Vitamin B1 was erroneously excluded from a kosher soy-based milk substitute sold by formula Remedia in 2003, a draft of the indictment charges to be brought against three former heads of the company states, which also alleges that the company did not inform the public of the error.
The case, which has been the subject of a three-year enquiry, draws attention the need for stringency in manufacturing standards and labelling, particulaly in the emotive formula market which is increasingly targeted by nutrient and functional ingredient suppliers.
B1 is vital for the development of babies' nervous systems. It also plays a role in humans of all ages, in the proper function of the nervous and cardiovascular systems, muscular function, conversion of blood sugars into glucose, and helping the body break down carbohydrates, proteins and fats.
The incident allegedly resulted in the deaths of at least two babies and the hospitalisation of a number of others who suffered damage to their nervous systems.
Prosecutors also allege that labels claimed the product contained more vitamins than it actually did.
According to reports, five health ministry officials will also face charges for "actions that could result in the spreading of disease" over allegations that they did not check that the formula's content conformed with the label claims when it arrived in Israel from German manufacturer Humana.

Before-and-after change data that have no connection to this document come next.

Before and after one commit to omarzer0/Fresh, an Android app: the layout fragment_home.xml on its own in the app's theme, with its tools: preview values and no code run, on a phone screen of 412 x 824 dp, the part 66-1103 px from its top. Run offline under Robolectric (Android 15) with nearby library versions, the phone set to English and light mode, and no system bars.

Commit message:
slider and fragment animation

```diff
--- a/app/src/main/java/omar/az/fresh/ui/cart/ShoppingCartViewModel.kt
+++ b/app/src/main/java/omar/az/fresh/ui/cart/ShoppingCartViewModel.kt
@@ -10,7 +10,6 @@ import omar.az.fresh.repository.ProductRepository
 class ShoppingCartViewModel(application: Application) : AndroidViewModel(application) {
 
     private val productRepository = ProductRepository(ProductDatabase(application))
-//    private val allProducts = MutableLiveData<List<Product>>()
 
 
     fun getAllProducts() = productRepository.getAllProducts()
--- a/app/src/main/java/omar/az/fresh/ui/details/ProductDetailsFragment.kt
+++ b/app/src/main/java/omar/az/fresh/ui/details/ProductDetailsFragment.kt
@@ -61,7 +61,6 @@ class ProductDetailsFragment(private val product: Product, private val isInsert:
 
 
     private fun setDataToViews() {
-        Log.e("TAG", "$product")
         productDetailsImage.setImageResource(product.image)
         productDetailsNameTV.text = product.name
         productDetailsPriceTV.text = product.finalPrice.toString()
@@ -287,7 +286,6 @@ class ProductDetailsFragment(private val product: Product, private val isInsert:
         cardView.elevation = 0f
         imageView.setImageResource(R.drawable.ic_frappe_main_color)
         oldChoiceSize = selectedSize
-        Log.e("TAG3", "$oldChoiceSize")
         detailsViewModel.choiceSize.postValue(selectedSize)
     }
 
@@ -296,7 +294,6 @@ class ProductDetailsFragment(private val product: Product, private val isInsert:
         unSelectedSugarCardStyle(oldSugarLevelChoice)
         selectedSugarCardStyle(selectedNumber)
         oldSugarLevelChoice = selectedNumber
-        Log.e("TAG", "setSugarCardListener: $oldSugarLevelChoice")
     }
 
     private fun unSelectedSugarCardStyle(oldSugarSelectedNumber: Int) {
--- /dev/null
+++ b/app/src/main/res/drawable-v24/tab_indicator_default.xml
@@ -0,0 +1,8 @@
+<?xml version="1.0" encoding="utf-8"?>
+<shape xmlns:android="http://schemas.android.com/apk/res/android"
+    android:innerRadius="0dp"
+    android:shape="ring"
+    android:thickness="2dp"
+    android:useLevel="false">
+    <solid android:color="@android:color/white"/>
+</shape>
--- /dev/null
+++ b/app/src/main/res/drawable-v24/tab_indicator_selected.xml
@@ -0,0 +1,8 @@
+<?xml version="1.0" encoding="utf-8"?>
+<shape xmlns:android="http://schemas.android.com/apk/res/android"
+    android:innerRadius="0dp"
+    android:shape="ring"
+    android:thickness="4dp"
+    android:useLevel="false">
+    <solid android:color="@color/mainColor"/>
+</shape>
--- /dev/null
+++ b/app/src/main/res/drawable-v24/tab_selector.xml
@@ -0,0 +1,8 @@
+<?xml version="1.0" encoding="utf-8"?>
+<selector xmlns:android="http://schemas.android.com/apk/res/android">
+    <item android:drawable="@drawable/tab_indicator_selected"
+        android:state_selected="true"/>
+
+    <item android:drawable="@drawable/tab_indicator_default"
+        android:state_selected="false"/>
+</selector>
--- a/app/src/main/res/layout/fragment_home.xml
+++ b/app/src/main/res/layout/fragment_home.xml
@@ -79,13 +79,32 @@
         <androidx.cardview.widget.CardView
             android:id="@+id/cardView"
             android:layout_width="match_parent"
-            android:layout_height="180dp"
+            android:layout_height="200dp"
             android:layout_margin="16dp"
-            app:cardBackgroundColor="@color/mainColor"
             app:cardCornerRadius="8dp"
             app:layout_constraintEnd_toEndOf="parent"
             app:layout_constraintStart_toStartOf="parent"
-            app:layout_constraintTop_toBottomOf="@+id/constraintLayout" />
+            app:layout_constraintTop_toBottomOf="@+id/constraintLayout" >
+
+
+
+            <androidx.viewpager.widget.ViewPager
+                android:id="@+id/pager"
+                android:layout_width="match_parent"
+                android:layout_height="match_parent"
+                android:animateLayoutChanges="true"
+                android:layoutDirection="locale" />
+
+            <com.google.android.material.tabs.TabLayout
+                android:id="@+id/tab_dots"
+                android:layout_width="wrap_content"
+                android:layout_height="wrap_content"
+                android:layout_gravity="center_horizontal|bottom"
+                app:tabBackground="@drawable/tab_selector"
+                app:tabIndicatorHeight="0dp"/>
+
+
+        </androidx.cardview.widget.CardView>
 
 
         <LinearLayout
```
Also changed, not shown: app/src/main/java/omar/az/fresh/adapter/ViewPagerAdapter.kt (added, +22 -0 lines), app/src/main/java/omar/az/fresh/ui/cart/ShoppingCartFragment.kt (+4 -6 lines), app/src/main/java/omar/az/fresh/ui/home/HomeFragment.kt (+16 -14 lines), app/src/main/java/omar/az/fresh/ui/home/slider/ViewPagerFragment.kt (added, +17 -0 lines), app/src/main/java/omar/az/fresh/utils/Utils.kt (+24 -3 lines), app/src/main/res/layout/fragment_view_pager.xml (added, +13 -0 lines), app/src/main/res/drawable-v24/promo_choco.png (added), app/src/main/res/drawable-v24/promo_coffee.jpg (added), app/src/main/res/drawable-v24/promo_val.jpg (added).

Th head of ministry's national food service is believed to be amongst those facing indictment.